_Task requirements_
For every entry, reproduce the wording exactly and omit any image it holds.

** Records for this exercise follows **

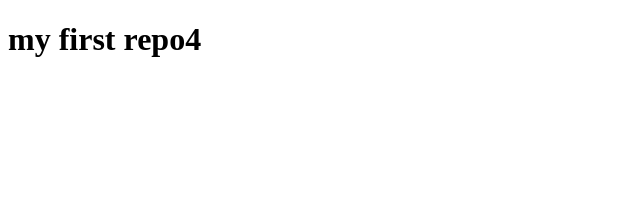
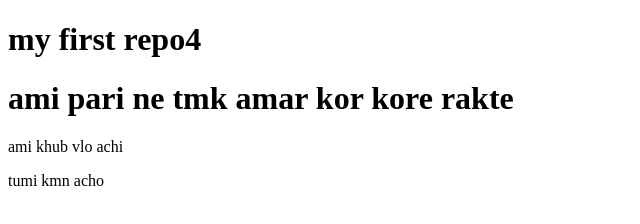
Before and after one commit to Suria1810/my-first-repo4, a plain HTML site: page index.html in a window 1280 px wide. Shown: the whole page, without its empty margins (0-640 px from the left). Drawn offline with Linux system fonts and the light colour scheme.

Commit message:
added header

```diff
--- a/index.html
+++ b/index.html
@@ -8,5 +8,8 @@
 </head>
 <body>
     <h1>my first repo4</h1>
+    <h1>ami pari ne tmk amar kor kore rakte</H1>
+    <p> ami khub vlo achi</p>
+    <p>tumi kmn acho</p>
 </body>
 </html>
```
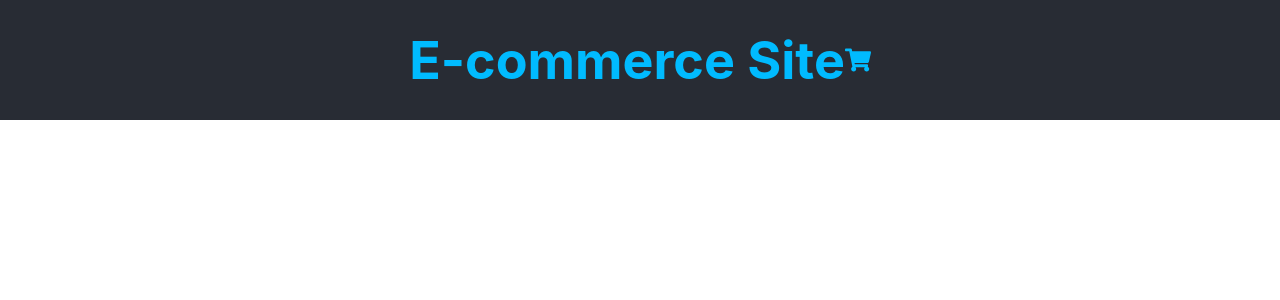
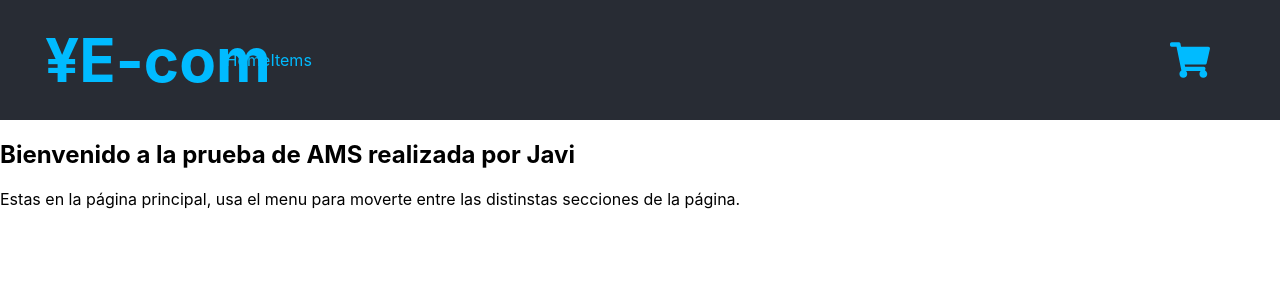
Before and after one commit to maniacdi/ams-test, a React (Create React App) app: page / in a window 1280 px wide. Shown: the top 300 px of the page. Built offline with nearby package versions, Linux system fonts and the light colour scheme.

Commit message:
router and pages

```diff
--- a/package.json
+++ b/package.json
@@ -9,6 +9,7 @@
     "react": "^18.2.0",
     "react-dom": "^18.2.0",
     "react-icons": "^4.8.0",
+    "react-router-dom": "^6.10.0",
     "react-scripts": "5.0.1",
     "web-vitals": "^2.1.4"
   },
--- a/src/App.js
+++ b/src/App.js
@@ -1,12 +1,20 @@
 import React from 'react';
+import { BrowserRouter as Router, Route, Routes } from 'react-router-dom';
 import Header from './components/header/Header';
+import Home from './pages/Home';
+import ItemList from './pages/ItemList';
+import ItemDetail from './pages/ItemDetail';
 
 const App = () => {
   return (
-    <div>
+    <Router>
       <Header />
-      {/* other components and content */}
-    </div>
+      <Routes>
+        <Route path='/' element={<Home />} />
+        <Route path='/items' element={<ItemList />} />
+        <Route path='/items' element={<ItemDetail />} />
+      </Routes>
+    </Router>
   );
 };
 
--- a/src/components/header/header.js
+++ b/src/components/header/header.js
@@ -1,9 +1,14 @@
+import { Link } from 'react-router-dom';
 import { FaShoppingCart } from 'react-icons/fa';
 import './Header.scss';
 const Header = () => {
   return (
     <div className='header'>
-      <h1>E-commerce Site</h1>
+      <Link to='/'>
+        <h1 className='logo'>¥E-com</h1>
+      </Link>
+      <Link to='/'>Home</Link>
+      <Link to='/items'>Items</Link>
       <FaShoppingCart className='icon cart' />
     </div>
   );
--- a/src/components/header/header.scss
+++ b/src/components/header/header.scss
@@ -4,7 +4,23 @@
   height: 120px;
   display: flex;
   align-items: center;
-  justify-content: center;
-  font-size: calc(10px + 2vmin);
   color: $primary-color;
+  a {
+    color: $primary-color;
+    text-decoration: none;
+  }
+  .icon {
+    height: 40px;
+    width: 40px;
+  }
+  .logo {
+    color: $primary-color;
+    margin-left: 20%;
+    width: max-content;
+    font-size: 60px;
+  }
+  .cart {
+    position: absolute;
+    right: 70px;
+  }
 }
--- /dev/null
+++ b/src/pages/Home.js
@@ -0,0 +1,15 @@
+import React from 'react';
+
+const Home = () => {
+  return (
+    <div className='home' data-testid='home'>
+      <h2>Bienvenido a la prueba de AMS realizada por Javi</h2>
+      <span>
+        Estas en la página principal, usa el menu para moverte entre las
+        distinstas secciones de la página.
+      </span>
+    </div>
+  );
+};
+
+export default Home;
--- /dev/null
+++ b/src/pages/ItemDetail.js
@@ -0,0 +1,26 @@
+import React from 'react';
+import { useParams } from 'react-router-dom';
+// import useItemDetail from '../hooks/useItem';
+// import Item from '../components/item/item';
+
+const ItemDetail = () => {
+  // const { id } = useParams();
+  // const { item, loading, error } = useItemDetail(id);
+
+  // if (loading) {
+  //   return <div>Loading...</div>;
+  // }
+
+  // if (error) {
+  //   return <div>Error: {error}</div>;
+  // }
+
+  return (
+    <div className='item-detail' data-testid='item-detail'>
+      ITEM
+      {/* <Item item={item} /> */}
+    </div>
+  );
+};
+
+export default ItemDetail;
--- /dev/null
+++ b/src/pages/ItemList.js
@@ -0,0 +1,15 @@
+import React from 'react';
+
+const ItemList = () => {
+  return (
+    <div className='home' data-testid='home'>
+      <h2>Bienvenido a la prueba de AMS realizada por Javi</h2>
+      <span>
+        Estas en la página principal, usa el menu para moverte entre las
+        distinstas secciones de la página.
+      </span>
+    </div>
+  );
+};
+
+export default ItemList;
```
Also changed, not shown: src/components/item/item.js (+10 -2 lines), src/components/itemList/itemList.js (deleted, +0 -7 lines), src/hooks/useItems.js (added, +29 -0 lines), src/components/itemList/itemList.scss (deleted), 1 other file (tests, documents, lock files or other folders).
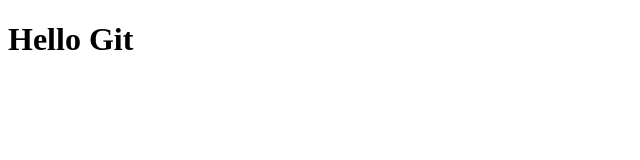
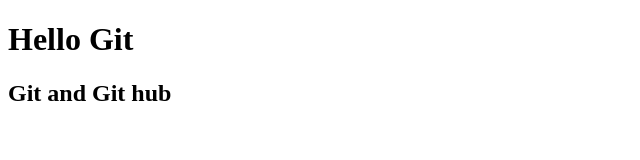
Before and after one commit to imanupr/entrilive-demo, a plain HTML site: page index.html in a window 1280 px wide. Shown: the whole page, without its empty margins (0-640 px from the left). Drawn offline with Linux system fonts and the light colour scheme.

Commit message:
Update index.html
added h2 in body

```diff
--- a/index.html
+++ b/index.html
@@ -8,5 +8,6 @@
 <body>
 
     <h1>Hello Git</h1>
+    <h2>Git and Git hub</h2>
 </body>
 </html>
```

** End of Records for this exercise **

_Solution to the problem_
Before and after one commit to Suria1810/my-first-repo4, a plain HTML site: page index.html in a window 1280 px wide. Shown: the whole page, without its empty margins (0-640 px from the left). Drawn offline with Linux system fonts and the light colour scheme.

Commit message:
added header

```diff
--- a/index.html
+++ b/index.html
@@ -8,5 +8,8 @@
 </head>
 <body>
     <h1>my first repo4</h1>
+    <h1>ami pari ne tmk amar kor kore rakte</H1>
+    <p> ami khub vlo achi</p>
+    <p>tumi kmn acho</p>
 </body>
 </html>
```
Before and after one commit to maniacdi/ams-test, a React (Create React App) app: page / in a window 1280 px wide. Shown: the top 300 px of the page. Built offline with nearby package versions, Linux system fonts and the light colour scheme.

Commit message:
router and pages

```diff
--- a/package.json
+++ b/package.json
@@ -9,6 +9,7 @@
     "react": "^18.2.0",
     "react-dom": "^18.2.0",
     "react-icons": "^4.8.0",
+    "react-router-dom": "^6.10.0",
     "react-scripts": "5.0.1",
     "web-vitals": "^2.1.4"
   },
--- a/src/App.js
+++ b/src/App.js
@@ -1,12 +1,20 @@
 import React from 'react';
+import { BrowserRouter as Router, Route, Routes } from 'react-router-dom';
 import Header from './components/header/Header';
+import Home from './pages/Home';
+import ItemList from './pages/ItemList';
+import ItemDetail from './pages/ItemDetail';
 
 const App = () => {
   return (
-    <div>
+    <Router>
       <Header />
-      {/* other components and content */}
-    </div>
+      <Routes>
+        <Route path='/' element={<Home />} />
+        <Route path='/items' element={<ItemList />} />
+        <Route path='/items' element={<ItemDetail />} />
+      </Routes>
+    </Router>
   );
 };
 
--- a/src/components/header/header.js
+++ b/src/components/header/header.js
@@ -1,9 +1,14 @@
+import { Link } from 'react-router-dom';
 import { FaShoppingCart } from 'react-icons/fa';
 import './Header.scss';
 const Header = () => {
   return (
     <div className='header'>
-      <h1>E-commerce Site</h1>
+      <Link to='/'>
+        <h1 className='logo'>¥E-com</h1>
+      </Link>
+      <Link to='/'>Home</Link>
+      <Link to='/items'>Items</Link>
       <FaShoppingCart className='icon cart' />
     </div>
   );
--- a/src/components/header/header.scss
+++ b/src/components/header/header.scss
@@ -4,7 +4,23 @@
   height: 120px;
   display: flex;
   align-items: center;
-  justify-content: center;
-  font-size: calc(10px + 2vmin);
   color: $primary-color;
+  a {
+    color: $primary-color;
+    text-decoration: none;
+  }
+  .icon {
+    height: 40px;
+    width: 40px;
+  }
+  .logo {
+    color: $primary-color;
+    margin-left: 20%;
+    width: max-content;
+    font-size: 60px;
+  }
+  .cart {
+    position: absolute;
+    right: 70px;
+  }
 }
--- /dev/null
+++ b/src/pages/Home.js
@@ -0,0 +1,15 @@
+import React from 'react';
+
+const Home = () => {
+  return (
+    <div className='home' data-testid='home'>
+      <h2>Bienvenido a la prueba de AMS realizada por Javi</h2>
+      <span>
+        Estas en la página principal, usa el menu para moverte entre las
+        distinstas secciones de la página.
+      </span>
+    </div>
+  );
+};
+
+export default Home;
--- /dev/null
+++ b/src/pages/ItemDetail.js
@@ -0,0 +1,26 @@
+import React from 'react';
+import { useParams } from 'react-router-dom';
+// import useItemDetail from '../hooks/useItem';
+// import Item from '../components/item/item';
+
+const ItemDetail = () => {
+  // const { id } = useParams();
+  // const { item, loading, error } = useItemDetail(id);
+
+  // if (loading) {
+  //   return <div>Loading...</div>;
+  // }
+
+  // if (error) {
+  //   return <div>Error: {error}</div>;
+  // }
+
+  return (
+    <div className='item-detail' data-testid='item-detail'>
+      ITEM
+      {/* <Item item={item} /> */}
+    </div>
+  );
+};
+
+export default ItemDetail;
--- /dev/null
+++ b/src/pages/ItemList.js
@@ -0,0 +1,15 @@
+import React from 'react';
+
+const ItemList = () => {
+  return (
+    <div className='home' data-testid='home'>
+      <h2>Bienvenido a la prueba de AMS realizada por Javi</h2>
+      <span>
+        Estas en la página principal, usa el menu para moverte entre las
+        distinstas secciones de la página.
+      </span>
+    </div>
+  );
+};
+
+export default ItemList;
```
Also changed, not shown: src/components/item/item.js (+10 -2 lines), src/components/itemList/itemList.js (deleted, +0 -7 lines), src/hooks/useItems.js (added, +29 -0 lines), src/components/itemList/itemList.scss (deleted), 1 other file (tests, documents, lock files or other folders).
Before and after one commit to imanupr/entrilive-demo, a plain HTML site: page index.html in a window 1280 px wide. Shown: the whole page, without its empty margins (0-640 px from the left). Drawn offline with Linux system fonts and the light colour scheme.

Commit message:
Update index.html
added h2 in body

```diff
--- a/index.html
+++ b/index.html
@@ -8,5 +8,6 @@
 <body>
 
     <h1>Hello Git</h1>
+    <h2>Git and Git hub</h2>
 </body>
 </html>
```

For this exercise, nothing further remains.